W3C home > Mailing lists > Public > public-appformats@w3.org > September 2006

Re: IBM Position Statement on XForms and Web Forms 2.0

From: Lachlan Hunt <lachlan.hunt@lachy.id.au>
Date: Fri, 01 Sep 2006 17:55:57 +1000
Message-ID: <44F7E78D.7020904@lachy.id.au>
To: John Boyer <boyerj@ca.ibm.com>
CC: public-appformats@w3.org, www-forms@w3.org

John Boyer wrote:
> 1) Why do you say "XForms is also requried to be used within an XML 
> document served with an XML MIME type..."?

XForms defines the host document to be XML and XML documents should be 
served with XML MIME types (or at least a MIME type that is defined to 
use XML processing in some way) in order to be processed as XML.  See my 
previous e-mails that touch on this issue.

> One of my products serves XForms in a document with the MIME type 
> application/vnd.xfdl.  And the product works in IE and Firefox, and 
> there is an alpha version under Safari.

That's fine.  It's a vendor specific MIME type and you can define it to 
be for whatever you like, including XML content.  Presumably, your 
application knows that it needs to handle the XForms content in a file 
delivered with that MIME type as XML and there is no problem with that.

> Another of my products implements XForms without even serving it to 
> the client by translating to XHTML, which works (!) on windows, mac 
> and linux web browsers that don't even have the "benefit" of WF2.

Are you saying that the browser doesn't receive XForms markup at all in 
this case?  Is the system converting the XForms markup on the server to 
XHTML <input>, <select> and <button> elements prior to sending it to the 

If so, that's fine.  How the content is produced on the back end is 
irrelevant to this this discussion.  In fact, if I've understood this 
correctly, your system could even benefit from the proposed controls in WF2.

> So, the first point is that the web is larger than what web browser 
> makers choose to implement.  Knowing that, they gave us tools like 
> plugins.
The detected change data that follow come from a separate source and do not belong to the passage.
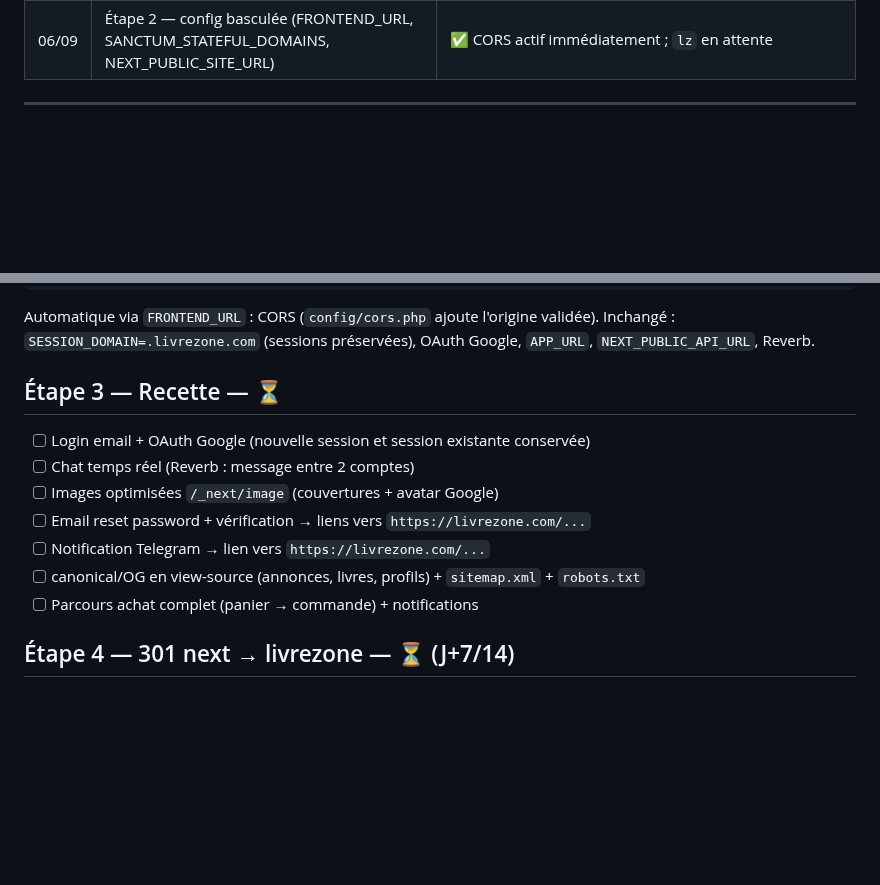
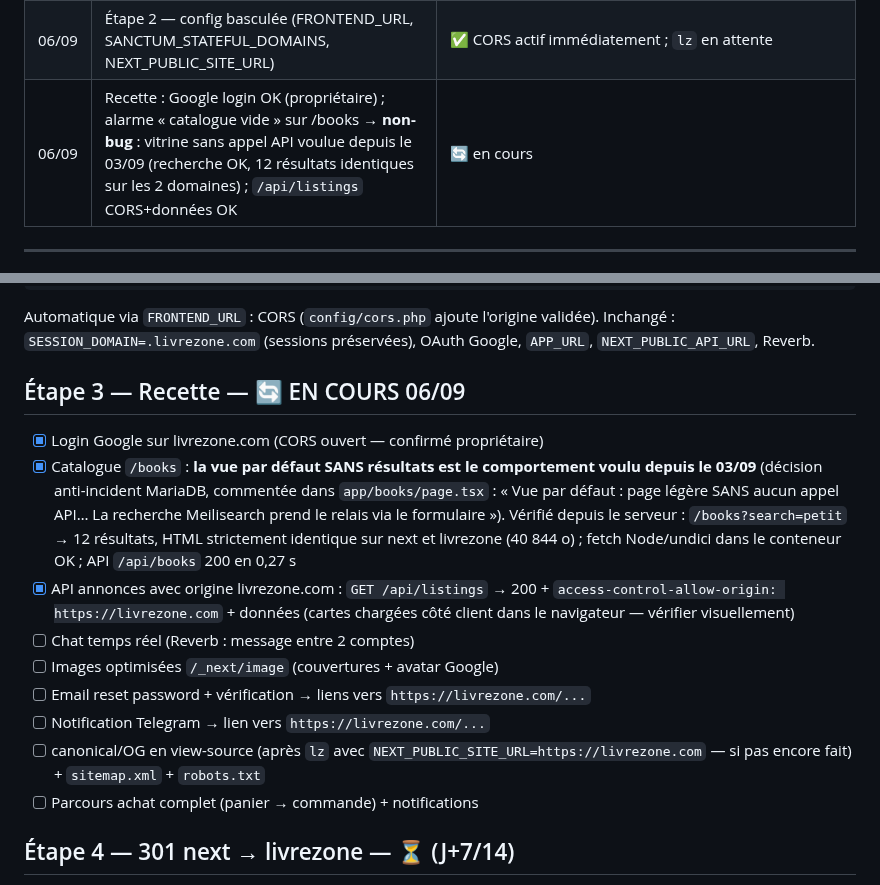
Before and after one commit to livrezone-ops/livrezone-next-monorepo, a Markdown page: api-next.livrezone.com/.agents/MIGRATION-livrezone-com-2026-09-06.md, 2 parts joined by grey strips. GitHub-like rendering; blank space fills up the shorter version.

Commit message:
docs(migration): recette en cours — login OK, /books vitrine = non-bug (decision 03/09), CORS listings OK

```diff
--- a/api-next.livrezone.com/.agents/MIGRATION-livrezone-com-2026-09-06.md
+++ b/api-next.livrezone.com/.agents/MIGRATION-livrezone-com-2026-09-06.md
@@ -68,6 +68,7 @@ Comportement **identique aujourd'hui** (`config/app.php:68` → `FRONTEND_URL=ht
 | — | En attente : vérification externe https://livrezone.com (navigateur) → puis Étape 2 | ⏳ |
 | 06/09 | Vérif externe : le site s'affiche sur livrezone.com MAIS catalogue vide + Google login bloqué → cause : CORS (origine livrezone.com non autorisée tant que FRONTEND_URL=next) | ⚠️ = signal de l'Étape 2 |
 | 06/09 | Étape 2 — config basculée (FRONTEND_URL, SANCTUM_STATEFUL_DOMAINS, NEXT_PUBLIC_SITE_URL) | ✅ CORS actif immédiatement ; `lz` en attente |
+| 06/09 | Recette : Google login OK (propriétaire) ; alarme « catalogue vide » sur /books → **non-bug** : vitrine sans appel API voulue depuis le 03/09 (recherche OK, 12 résultats identiques sur les 2 domaines) ; `/api/listings` CORS+données OK | 🔄 en cours |
 
 ---
 
@@ -124,14 +125,16 @@ lz
 
 Automatique via `FRONTEND_URL` : CORS (`config/cors.php` ajoute l'origine validée). Inchangé : `SESSION_DOMAIN=.livrezone.com` (sessions préservées), OAuth Google, `APP_URL`, `NEXT_PUBLIC_API_URL`, Reverb.
 
-## Étape 3 — Recette — ⏳
+## Étape 3 — Recette — 🔄 EN COURS 06/09
 
-- [ ] Login email + OAuth Google (nouvelle session et session existante conservée)
+- [x] Login Google sur livrezone.com (CORS ouvert — confirmé propriétaire)
+- [x] Catalogue `/books` : **la vue par défaut SANS résultats est le comportement voulu depuis le 03/09** (décision anti-incident MariaDB, commentée dans `app/books/page.tsx` : « Vue par défaut : page légère SANS aucun appel API… La recherche Meilisearch prend le relais via le formulaire »). Vérifié depuis le serveur : `/books?search=petit` → 12 résultats, HTML strictement identique sur next et livrezone (40 844 o) ; fetch Node/undici dans le conteneur OK ; API `/api/books` 200 en 0,27 s
+- [x] API annonces avec origine livrezone.com : `GET /api/listings` → 200 + `access-control-allow-origin: https://livrezone.com` + données (cartes chargées côté client dans le navigateur — vérifier visuellement)
 - [ ] Chat temps réel (Reverb : message entre 2 comptes)
 - [ ] Images optimisées `/_next/image` (couvertures + avatar Google)
 - [ ] Email reset password + vérification → liens vers `https://livrezone.com/...`
 - [ ] Notification Telegram → lien vers `https://livrezone.com/...`
-- [ ] canonical/OG en view-source (annonces, livres, profils) + `sitemap.xml` + `robots.txt`
+- [ ] canonical/OG en view-source (après `lz` avec `NEXT_PUBLIC_SITE_URL=https://livrezone.com` — si pas encore fait) + `sitemap.xml` + `robots.txt`
 - [ ] Parcours achat complet (panier → commande) + notifications
 
 ## Étape 4 — 301 next → livrezone — ⏳ (J+7/14)
```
That's true, but any language intended as a replacement for HTML either 
needs to become as widely deployed amongst users, as quickly as 
possible, and to provide adequate fallback mechanisms which will be 
heavily relied upon during the transitional period.

> 2) Why do you say "text/html is not XML"?

Um.  Because it's not!  See earlier in the thread where it was mentioned 
that XHTML documents served as text/html are not treated as XML, but 
rather as any other erroneous HTML document, in tag-soup parsers.

Also, keep in mind that the "XML Data Islands" feature implemented in IE 
is a proprietary, non-standard and non-interoperable extension.  It 
cannot be used as an argument against this because it doesn't really use 
XML processing.  It seems to simulate namespaces by generating a 
proprietary <?xml> SGML-like PI and treats ill-formed markup in the same 
insane way it handles HTML, by building a broken DOM.  In other words, 
it shouldn't even be called "XML" because, although it shares some 
similarities in syntax, it's not treated as such.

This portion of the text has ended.